TRY IT> The answer must be one number: how many lines in the records below contain the string "partition".

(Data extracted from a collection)

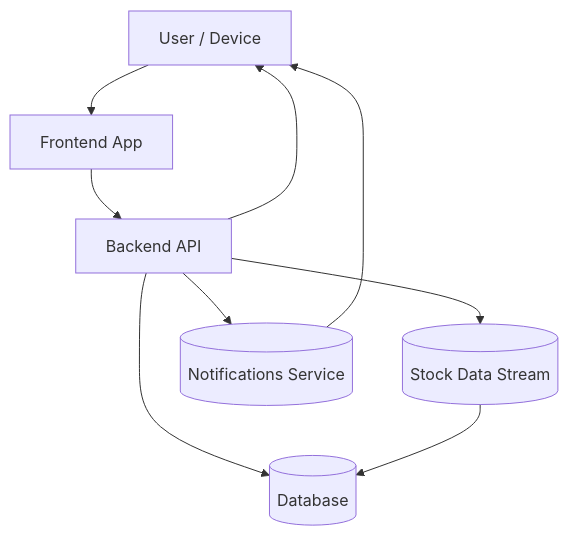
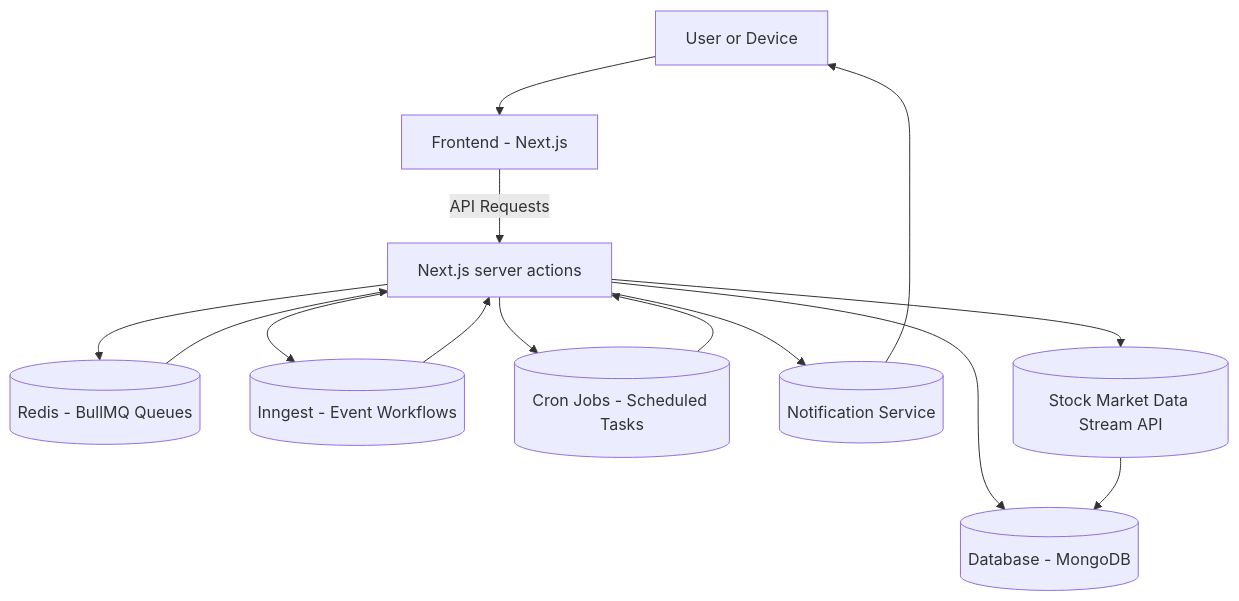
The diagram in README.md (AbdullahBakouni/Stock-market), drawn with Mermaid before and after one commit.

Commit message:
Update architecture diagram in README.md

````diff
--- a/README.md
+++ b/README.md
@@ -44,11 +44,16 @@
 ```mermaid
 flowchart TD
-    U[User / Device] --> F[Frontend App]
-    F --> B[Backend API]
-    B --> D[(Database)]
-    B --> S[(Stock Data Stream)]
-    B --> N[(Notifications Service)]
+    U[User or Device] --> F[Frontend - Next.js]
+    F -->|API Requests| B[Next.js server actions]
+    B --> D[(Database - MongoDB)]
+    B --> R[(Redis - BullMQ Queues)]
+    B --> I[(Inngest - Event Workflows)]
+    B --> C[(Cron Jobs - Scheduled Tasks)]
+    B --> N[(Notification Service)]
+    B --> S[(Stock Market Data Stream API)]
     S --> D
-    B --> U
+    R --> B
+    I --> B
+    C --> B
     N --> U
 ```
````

==

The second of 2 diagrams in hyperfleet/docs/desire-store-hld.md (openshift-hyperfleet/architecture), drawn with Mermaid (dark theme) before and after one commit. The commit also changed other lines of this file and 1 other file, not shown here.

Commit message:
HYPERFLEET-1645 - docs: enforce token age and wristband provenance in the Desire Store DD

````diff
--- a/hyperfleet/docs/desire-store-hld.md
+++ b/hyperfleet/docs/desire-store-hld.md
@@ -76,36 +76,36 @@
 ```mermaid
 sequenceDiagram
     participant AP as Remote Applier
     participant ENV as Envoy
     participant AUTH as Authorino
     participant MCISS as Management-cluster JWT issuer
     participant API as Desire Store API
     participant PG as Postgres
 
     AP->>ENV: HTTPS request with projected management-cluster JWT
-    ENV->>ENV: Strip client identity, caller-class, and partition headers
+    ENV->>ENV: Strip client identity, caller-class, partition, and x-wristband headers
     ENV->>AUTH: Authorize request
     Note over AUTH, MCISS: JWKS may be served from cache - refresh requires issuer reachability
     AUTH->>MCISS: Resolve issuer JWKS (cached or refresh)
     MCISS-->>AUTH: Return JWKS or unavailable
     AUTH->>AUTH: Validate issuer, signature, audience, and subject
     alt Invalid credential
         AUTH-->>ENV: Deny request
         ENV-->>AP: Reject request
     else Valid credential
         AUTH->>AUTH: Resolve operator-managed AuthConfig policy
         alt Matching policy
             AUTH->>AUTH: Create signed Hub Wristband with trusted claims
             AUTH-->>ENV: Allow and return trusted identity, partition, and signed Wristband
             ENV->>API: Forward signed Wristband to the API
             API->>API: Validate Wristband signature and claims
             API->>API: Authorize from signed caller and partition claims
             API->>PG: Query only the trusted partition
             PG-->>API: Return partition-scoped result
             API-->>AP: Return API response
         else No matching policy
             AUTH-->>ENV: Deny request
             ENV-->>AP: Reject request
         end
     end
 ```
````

EXERCISE OUTPUT> 6